### Requirement
Please print all of the records shown below, exactly as given.

*** Block opens ***

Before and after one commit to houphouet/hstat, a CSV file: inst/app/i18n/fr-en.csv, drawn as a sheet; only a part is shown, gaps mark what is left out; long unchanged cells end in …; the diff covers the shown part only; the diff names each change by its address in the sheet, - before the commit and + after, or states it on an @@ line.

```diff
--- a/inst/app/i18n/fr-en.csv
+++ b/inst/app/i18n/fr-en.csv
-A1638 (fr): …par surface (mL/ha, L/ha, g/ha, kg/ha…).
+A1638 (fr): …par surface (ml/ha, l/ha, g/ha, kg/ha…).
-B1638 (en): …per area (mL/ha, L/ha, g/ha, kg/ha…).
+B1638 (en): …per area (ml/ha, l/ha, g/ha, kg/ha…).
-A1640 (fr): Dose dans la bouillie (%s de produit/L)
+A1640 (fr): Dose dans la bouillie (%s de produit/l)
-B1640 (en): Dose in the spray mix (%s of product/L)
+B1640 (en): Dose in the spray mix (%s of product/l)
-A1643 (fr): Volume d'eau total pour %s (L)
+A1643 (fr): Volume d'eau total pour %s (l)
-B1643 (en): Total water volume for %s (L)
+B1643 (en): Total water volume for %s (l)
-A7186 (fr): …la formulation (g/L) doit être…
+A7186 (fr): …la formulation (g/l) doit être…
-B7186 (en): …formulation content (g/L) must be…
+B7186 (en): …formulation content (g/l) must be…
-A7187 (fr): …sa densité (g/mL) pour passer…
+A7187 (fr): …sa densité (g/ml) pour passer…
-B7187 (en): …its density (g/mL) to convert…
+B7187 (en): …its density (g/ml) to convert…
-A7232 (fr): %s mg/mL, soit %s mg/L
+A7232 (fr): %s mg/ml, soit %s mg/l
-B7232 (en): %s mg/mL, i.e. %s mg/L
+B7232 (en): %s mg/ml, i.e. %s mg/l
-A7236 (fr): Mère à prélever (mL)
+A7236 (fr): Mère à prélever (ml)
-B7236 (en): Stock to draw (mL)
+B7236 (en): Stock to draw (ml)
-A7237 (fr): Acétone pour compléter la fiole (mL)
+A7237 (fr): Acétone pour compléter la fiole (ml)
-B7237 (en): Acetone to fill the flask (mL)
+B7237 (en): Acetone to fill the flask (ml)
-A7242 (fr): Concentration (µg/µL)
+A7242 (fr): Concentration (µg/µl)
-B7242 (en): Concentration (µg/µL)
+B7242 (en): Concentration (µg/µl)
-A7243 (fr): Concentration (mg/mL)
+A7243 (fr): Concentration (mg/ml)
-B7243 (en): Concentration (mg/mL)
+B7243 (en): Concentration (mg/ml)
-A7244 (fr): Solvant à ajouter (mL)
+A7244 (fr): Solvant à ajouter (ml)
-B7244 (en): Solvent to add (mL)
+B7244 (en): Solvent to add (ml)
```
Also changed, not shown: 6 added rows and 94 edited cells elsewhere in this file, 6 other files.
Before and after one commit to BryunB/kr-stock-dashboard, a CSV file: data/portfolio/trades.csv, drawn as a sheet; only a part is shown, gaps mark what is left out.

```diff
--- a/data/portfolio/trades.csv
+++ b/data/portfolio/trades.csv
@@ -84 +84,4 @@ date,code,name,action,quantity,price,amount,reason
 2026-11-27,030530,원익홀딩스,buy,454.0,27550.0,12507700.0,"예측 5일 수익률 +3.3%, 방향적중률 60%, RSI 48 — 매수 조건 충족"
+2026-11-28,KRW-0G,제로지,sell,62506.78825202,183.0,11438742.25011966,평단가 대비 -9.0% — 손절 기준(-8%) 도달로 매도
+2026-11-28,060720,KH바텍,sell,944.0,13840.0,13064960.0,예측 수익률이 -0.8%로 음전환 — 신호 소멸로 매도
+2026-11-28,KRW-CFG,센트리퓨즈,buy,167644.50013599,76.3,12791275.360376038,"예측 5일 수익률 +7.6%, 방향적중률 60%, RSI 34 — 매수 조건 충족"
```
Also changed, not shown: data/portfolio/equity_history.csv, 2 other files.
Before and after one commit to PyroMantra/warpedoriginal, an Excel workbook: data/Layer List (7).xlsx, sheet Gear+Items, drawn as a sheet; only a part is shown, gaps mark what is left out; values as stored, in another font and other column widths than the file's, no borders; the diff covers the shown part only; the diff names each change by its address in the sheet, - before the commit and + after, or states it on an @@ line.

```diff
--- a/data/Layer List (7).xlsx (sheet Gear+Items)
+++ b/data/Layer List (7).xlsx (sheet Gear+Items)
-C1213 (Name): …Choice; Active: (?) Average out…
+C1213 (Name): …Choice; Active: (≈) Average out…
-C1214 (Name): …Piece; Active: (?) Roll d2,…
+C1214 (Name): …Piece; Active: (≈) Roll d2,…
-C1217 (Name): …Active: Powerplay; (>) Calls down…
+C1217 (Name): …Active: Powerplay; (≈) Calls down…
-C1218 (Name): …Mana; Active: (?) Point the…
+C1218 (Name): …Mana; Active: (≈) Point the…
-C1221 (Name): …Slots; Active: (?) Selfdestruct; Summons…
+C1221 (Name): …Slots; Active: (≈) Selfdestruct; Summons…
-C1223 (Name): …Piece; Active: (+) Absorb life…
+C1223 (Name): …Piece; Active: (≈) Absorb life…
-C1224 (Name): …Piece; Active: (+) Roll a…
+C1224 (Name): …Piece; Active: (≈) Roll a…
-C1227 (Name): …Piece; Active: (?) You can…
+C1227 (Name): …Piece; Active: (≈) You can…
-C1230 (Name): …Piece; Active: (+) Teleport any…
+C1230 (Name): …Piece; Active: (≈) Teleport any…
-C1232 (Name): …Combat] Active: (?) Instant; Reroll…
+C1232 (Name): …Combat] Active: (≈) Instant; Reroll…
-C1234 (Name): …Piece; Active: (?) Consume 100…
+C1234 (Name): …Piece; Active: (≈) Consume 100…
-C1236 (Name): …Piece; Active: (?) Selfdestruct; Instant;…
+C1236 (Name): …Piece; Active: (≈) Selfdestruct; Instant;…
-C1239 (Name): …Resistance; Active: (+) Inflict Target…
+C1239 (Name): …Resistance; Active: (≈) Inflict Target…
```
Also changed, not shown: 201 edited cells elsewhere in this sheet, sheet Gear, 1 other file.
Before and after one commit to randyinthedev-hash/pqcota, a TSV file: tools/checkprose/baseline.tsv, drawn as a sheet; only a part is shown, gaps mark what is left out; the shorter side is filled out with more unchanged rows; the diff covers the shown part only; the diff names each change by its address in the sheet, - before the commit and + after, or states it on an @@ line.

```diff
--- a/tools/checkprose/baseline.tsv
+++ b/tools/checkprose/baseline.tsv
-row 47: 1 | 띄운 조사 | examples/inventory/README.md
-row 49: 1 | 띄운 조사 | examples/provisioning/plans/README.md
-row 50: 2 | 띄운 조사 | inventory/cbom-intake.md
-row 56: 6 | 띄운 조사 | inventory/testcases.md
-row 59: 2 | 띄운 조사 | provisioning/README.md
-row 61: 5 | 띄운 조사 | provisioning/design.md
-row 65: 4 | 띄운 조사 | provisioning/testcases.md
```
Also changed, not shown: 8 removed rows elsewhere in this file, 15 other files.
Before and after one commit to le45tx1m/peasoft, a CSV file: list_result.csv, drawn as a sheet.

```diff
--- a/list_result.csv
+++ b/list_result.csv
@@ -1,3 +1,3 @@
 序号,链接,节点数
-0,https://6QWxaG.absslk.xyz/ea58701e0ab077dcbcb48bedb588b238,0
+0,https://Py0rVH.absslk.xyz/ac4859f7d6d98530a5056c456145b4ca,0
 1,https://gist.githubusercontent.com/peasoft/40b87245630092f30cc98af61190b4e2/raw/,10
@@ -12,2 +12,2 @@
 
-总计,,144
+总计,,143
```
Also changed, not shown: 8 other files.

*** Block closes ***

### Response for this exercise
Before and after one commit to houphouet/hstat, a CSV file: inst/app/i18n/fr-en.csv, drawn as a sheet; only a part is shown, gaps mark what is left out; long unchanged cells end in …; the diff covers the shown part only; the diff names each change by its address in the sheet, - before the commit and + after, or states it on an @@ line.

```diff
--- a/inst/app/i18n/fr-en.csv
+++ b/inst/app/i18n/fr-en.csv
-A1638 (fr): …par surface (mL/ha, L/ha, g/ha, kg/ha…).
+A1638 (fr): …par surface (ml/ha, l/ha, g/ha, kg/ha…).
-B1638 (en): …per area (mL/ha, L/ha, g/ha, kg/ha…).
+B1638 (en): …per area (ml/ha, l/ha, g/ha, kg/ha…).
-A1640 (fr): Dose dans la bouillie (%s de produit/L)
+A1640 (fr): Dose dans la bouillie (%s de produit/l)
-B1640 (en): Dose in the spray mix (%s of product/L)
+B1640 (en): Dose in the spray mix (%s of product/l)
-A1643 (fr): Volume d'eau total pour %s (L)
+A1643 (fr): Volume d'eau total pour %s (l)
-B1643 (en): Total water volume for %s (L)
+B1643 (en): Total water volume for %s (l)
-A7186 (fr): …la formulation (g/L) doit être…
+A7186 (fr): …la formulation (g/l) doit être…
-B7186 (en): …formulation content (g/L) must be…
+B7186 (en): …formulation content (g/l) must be…
-A7187 (fr): …sa densité (g/mL) pour passer…
+A7187 (fr): …sa densité (g/ml) pour passer…
-B7187 (en): …its density (g/mL) to convert…
+B7187 (en): …its density (g/ml) to convert…
-A7232 (fr): %s mg/mL, soit %s mg/L
+A7232 (fr): %s mg/ml, soit %s mg/l
-B7232 (en): %s mg/mL, i.e. %s mg/L
+B7232 (en): %s mg/ml, i.e. %s mg/l
-A7236 (fr): Mère à prélever (mL)
+A7236 (fr): Mère à prélever (ml)
-B7236 (en): Stock to draw (mL)
+B7236 (en): Stock to draw (ml)
-A7237 (fr): Acétone pour compléter la fiole (mL)
+A7237 (fr): Acétone pour compléter la fiole (ml)
-B7237 (en): Acetone to fill the flask (mL)
+B7237 (en): Acetone to fill the flask (ml)
-A7242 (fr): Concentration (µg/µL)
+A7242 (fr): Concentration (µg/µl)
-B7242 (en): Concentration (µg/µL)
+B7242 (en): Concentration (µg/µl)
-A7243 (fr): Concentration (mg/mL)
+A7243 (fr): Concentration (mg/ml)
-B7243 (en): Concentration (mg/mL)
+B7243 (en): Concentration (mg/ml)
-A7244 (fr): Solvant à ajouter (mL)
+A7244 (fr): Solvant à ajouter (ml)
-B7244 (en): Solvent to add (mL)
+B7244 (en): Solvent to add (ml)
```
Also changed, not shown: 6 added rows and 94 edited cells elsewhere in this file, 6 other files.
Before and after one commit to BryunB/kr-stock-dashboard, a CSV file: data/portfolio/trades.csv, drawn as a sheet; only a part is shown, gaps mark what is left out.

```diff
--- a/data/portfolio/trades.csv
+++ b/data/portfolio/trades.csv
@@ -84 +84,4 @@ date,code,name,action,quantity,price,amount,reason
 2026-11-27,030530,원익홀딩스,buy,454.0,27550.0,12507700.0,"예측 5일 수익률 +3.3%, 방향적중률 60%, RSI 48 — 매수 조건 충족"
+2026-11-28,KRW-0G,제로지,sell,62506.78825202,183.0,11438742.25011966,평단가 대비 -9.0% — 손절 기준(-8%) 도달로 매도
+2026-11-28,060720,KH바텍,sell,944.0,13840.0,13064960.0,예측 수익률이 -0.8%로 음전환 — 신호 소멸로 매도
+2026-11-28,KRW-CFG,센트리퓨즈,buy,167644.50013599,76.3,12791275.360376038,"예측 5일 수익률 +7.6%, 방향적중률 60%, RSI 34 — 매수 조건 충족"
```
Also changed, not shown: data/portfolio/equity_history.csv, 2 other files.
Before and after one commit to PyroMantra/warpedoriginal, an Excel workbook: data/Layer List (7).xlsx, sheet Gear+Items, drawn as a sheet; only a part is shown, gaps mark what is left out; values as stored, in another font and other column widths than the file's, no borders; the diff covers the shown part only; the diff names each change by its address in the sheet, - before the commit and + after, or states it on an @@ line.

```diff
--- a/data/Layer List (7).xlsx (sheet Gear+Items)
+++ b/data/Layer List (7).xlsx (sheet Gear+Items)
-C1213 (Name): …Choice; Active: (?) Average out…
+C1213 (Name): …Choice; Active: (≈) Average out…
-C1214 (Name): …Piece; Active: (?) Roll d2,…
+C1214 (Name): …Piece; Active: (≈) Roll d2,…
-C1217 (Name): …Active: Powerplay; (>) Calls down…
+C1217 (Name): …Active: Powerplay; (≈) Calls down…
-C1218 (Name): …Mana; Active: (?) Point the…
+C1218 (Name): …Mana; Active: (≈) Point the…
-C1221 (Name): …Slots; Active: (?) Selfdestruct; Summons…
+C1221 (Name): …Slots; Active: (≈) Selfdestruct; Summons…
-C1223 (Name): …Piece; Active: (+) Absorb life…
+C1223 (Name): …Piece; Active: (≈) Absorb life…
-C1224 (Name): …Piece; Active: (+) Roll a…
+C1224 (Name): …Piece; Active: (≈) Roll a…
-C1227 (Name): …Piece; Active: (?) You can…
+C1227 (Name): …Piece; Active: (≈) You can…
-C1230 (Name): …Piece; Active: (+) Teleport any…
+C1230 (Name): …Piece; Active: (≈) Teleport any…
-C1232 (Name): …Combat] Active: (?) Instant; Reroll…
+C1232 (Name): …Combat] Active: (≈) Instant; Reroll…
-C1234 (Name): …Piece; Active: (?) Consume 100…
+C1234 (Name): …Piece; Active: (≈) Consume 100…
-C1236 (Name): …Piece; Active: (?) Selfdestruct; Instant;…
+C1236 (Name): …Piece; Active: (≈) Selfdestruct; Instant;…
-C1239 (Name): …Resistance; Active: (+) Inflict Target…
+C1239 (Name): …Resistance; Active: (≈) Inflict Target…
```
Also changed, not shown: 201 edited cells elsewhere in this sheet, sheet Gear, 1 other file.
Before and after one commit to randyinthedev-hash/pqcota, a TSV file: tools/checkprose/baseline.tsv, drawn as a sheet; only a part is shown, gaps mark what is left out; the shorter side is filled out with more unchanged rows; the diff covers the shown part only; the diff names each change by its address in the sheet, - before the commit and + after, or states it on an @@ line.

```diff
--- a/tools/checkprose/baseline.tsv
+++ b/tools/checkprose/baseline.tsv
-row 47: 1 | 띄운 조사 | examples/inventory/README.md
-row 49: 1 | 띄운 조사 | examples/provisioning/plans/README.md
-row 50: 2 | 띄운 조사 | inventory/cbom-intake.md
-row 56: 6 | 띄운 조사 | inventory/testcases.md
-row 59: 2 | 띄운 조사 | provisioning/README.md
-row 61: 5 | 띄운 조사 | provisioning/design.md
-row 65: 4 | 띄운 조사 | provisioning/testcases.md
```
Also changed, not shown: 8 removed rows elsewhere in this file, 15 other files.
Before and after one commit to le45tx1m/peasoft, a CSV file: list_result.csv, drawn as a sheet.

```diff
--- a/list_result.csv
+++ b/list_result.csv
@@ -1,3 +1,3 @@
 序号,链接,节点数
-0,https://6QWxaG.absslk.xyz/ea58701e0ab077dcbcb48bedb588b238,0
+0,https://Py0rVH.absslk.xyz/ac4859f7d6d98530a5056c456145b4ca,0
 1,https://gist.githubusercontent.com/peasoft/40b87245630092f30cc98af61190b4e2/raw/,10
@@ -12,2 +12,2 @@
 
-总计,,144
+总计,,143
```
Also changed, not shown: 8 other files.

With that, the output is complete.